§ **What the task asks**: Copy every record word for word. Pictures are not part of the copy.

(Before-and-after change data)
# # #
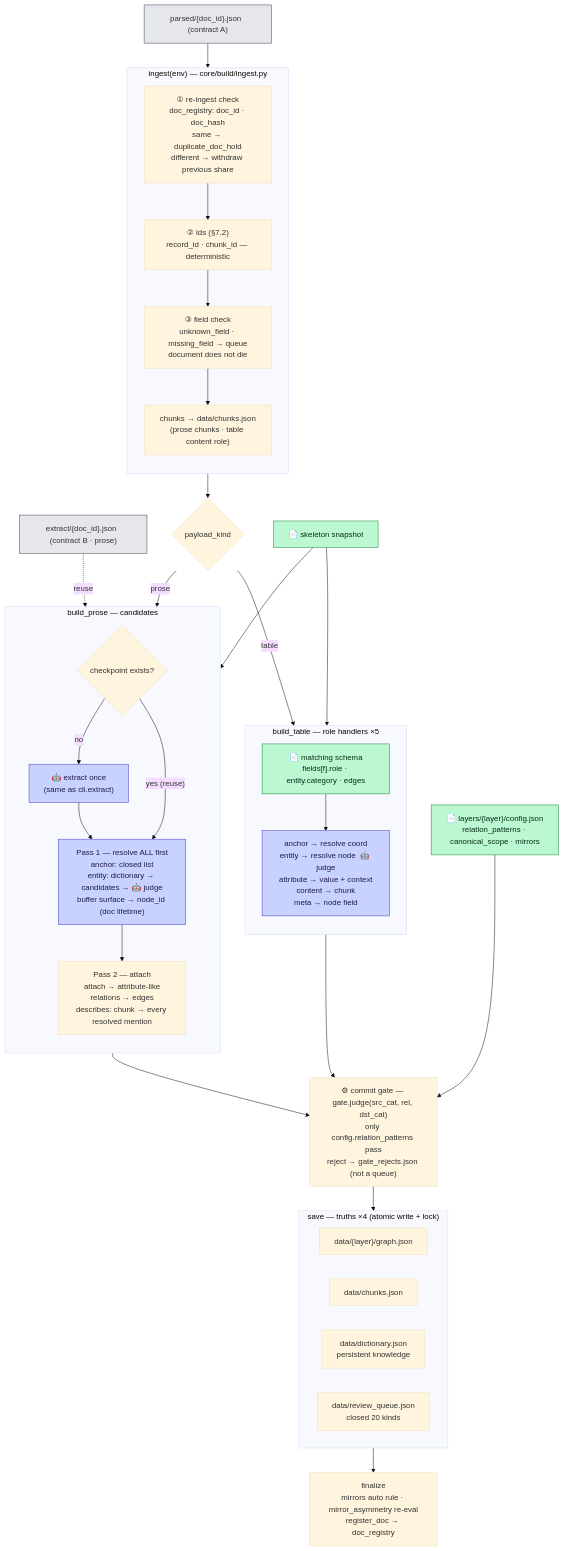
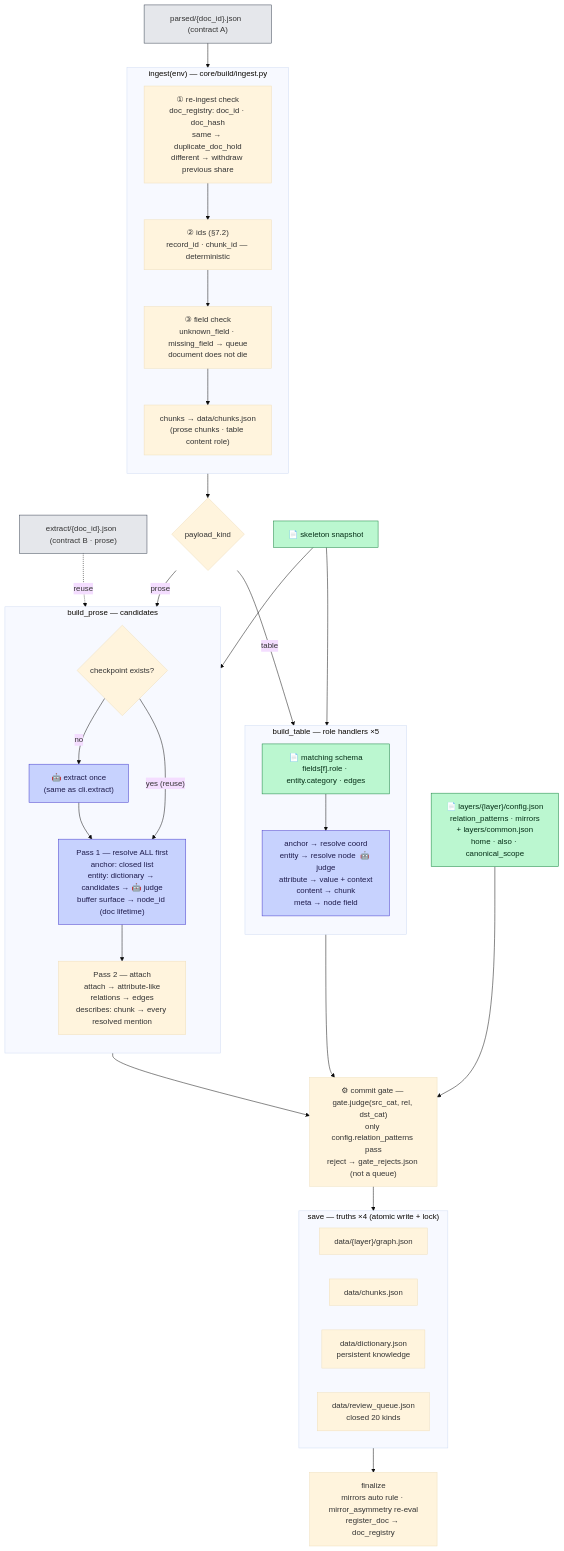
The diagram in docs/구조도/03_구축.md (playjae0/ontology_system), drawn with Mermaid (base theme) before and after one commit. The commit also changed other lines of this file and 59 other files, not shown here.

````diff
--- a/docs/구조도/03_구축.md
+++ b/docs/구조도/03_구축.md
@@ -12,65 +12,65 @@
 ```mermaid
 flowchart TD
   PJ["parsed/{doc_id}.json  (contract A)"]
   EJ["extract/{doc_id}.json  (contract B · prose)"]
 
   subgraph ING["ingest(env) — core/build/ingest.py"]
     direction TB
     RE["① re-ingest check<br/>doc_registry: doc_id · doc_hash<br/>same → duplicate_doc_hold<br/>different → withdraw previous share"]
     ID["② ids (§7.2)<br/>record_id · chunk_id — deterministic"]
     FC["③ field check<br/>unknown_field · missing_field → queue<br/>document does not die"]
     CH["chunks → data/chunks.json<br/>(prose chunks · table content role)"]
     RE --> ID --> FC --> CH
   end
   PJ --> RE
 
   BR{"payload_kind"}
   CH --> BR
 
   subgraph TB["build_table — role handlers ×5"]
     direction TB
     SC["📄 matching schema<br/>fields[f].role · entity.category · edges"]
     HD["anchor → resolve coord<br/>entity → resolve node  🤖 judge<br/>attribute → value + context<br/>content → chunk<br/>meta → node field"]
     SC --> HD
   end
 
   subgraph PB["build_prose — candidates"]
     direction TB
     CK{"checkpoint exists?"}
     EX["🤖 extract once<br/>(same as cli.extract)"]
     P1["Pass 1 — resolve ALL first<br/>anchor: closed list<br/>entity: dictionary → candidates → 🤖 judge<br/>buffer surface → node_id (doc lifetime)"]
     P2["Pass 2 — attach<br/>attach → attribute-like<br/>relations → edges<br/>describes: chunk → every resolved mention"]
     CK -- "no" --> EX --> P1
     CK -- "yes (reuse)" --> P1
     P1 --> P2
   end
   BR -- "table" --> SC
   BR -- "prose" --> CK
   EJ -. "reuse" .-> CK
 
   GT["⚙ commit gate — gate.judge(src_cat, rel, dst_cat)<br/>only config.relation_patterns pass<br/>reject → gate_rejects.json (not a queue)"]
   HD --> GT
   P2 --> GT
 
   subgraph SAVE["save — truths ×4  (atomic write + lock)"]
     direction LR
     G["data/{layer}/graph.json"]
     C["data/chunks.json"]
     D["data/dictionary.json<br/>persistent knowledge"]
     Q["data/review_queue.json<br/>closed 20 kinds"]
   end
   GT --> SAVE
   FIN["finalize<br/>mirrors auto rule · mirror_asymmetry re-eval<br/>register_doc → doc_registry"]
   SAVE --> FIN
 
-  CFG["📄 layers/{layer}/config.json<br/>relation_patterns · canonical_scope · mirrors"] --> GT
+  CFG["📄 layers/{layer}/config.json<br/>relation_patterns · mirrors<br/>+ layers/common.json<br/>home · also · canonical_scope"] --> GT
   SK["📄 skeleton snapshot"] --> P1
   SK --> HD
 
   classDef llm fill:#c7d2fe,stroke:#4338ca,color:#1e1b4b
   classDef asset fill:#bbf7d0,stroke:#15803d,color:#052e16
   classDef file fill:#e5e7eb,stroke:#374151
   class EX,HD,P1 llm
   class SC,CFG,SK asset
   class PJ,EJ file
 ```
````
# # #
§ **Answer area**:
The diagram in docs/구조도/03_구축.md (playjae0/ontology_system), drawn with Mermaid (base theme) before and after one commit. The commit also changed other lines of this file and 59 other files, not shown here.

````diff
--- a/docs/구조도/03_구축.md
+++ b/docs/구조도/03_구축.md
@@ -12,65 +12,65 @@
 ```mermaid
 flowchart TD
   PJ["parsed/{doc_id}.json  (contract A)"]
   EJ["extract/{doc_id}.json  (contract B · prose)"]
 
   subgraph ING["ingest(env) — core/build/ingest.py"]
     direction TB
     RE["① re-ingest check<br/>doc_registry: doc_id · doc_hash<br/>same → duplicate_doc_hold<br/>different → withdraw previous share"]
     ID["② ids (§7.2)<br/>record_id · chunk_id — deterministic"]
     FC["③ field check<br/>unknown_field · missing_field → queue<br/>document does not die"]
     CH["chunks → data/chunks.json<br/>(prose chunks · table content role)"]
     RE --> ID --> FC --> CH
   end
   PJ --> RE
 
   BR{"payload_kind"}
   CH --> BR
 
   subgraph TB["build_table — role handlers ×5"]
     direction TB
     SC["📄 matching schema<br/>fields[f].role · entity.category · edges"]
     HD["anchor → resolve coord<br/>entity → resolve node  🤖 judge<br/>attribute → value + context<br/>content → chunk<br/>meta → node field"]
     SC --> HD
   end
 
   subgraph PB["build_prose — candidates"]
     direction TB
     CK{"checkpoint exists?"}
     EX["🤖 extract once<br/>(same as cli.extract)"]
     P1["Pass 1 — resolve ALL first<br/>anchor: closed list<br/>entity: dictionary → candidates → 🤖 judge<br/>buffer surface → node_id (doc lifetime)"]
     P2["Pass 2 — attach<br/>attach → attribute-like<br/>relations → edges<br/>describes: chunk → every resolved mention"]
     CK -- "no" --> EX --> P1
     CK -- "yes (reuse)" --> P1
     P1 --> P2
   end
   BR -- "table" --> SC
   BR -- "prose" --> CK
   EJ -. "reuse" .-> CK
 
   GT["⚙ commit gate — gate.judge(src_cat, rel, dst_cat)<br/>only config.relation_patterns pass<br/>reject → gate_rejects.json (not a queue)"]
   HD --> GT
   P2 --> GT
 
   subgraph SAVE["save — truths ×4  (atomic write + lock)"]
     direction LR
     G["data/{layer}/graph.json"]
     C["data/chunks.json"]
     D["data/dictionary.json<br/>persistent knowledge"]
     Q["data/review_queue.json<br/>closed 20 kinds"]
   end
   GT --> SAVE
   FIN["finalize<br/>mirrors auto rule · mirror_asymmetry re-eval<br/>register_doc → doc_registry"]
   SAVE --> FIN
 
-  CFG["📄 layers/{layer}/config.json<br/>relation_patterns · canonical_scope · mirrors"] --> GT
+  CFG["📄 layers/{layer}/config.json<br/>relation_patterns · mirrors<br/>+ layers/common.json<br/>home · also · canonical_scope"] --> GT
   SK["📄 skeleton snapshot"] --> P1
   SK --> HD
 
   classDef llm fill:#c7d2fe,stroke:#4338ca,color:#1e1b4b
   classDef asset fill:#bbf7d0,stroke:#15803d,color:#052e16
   classDef file fill:#e5e7eb,stroke:#374151
   class EX,HD,P1 llm
   class SC,CFG,SK asset
   class PJ,EJ file
 ```
````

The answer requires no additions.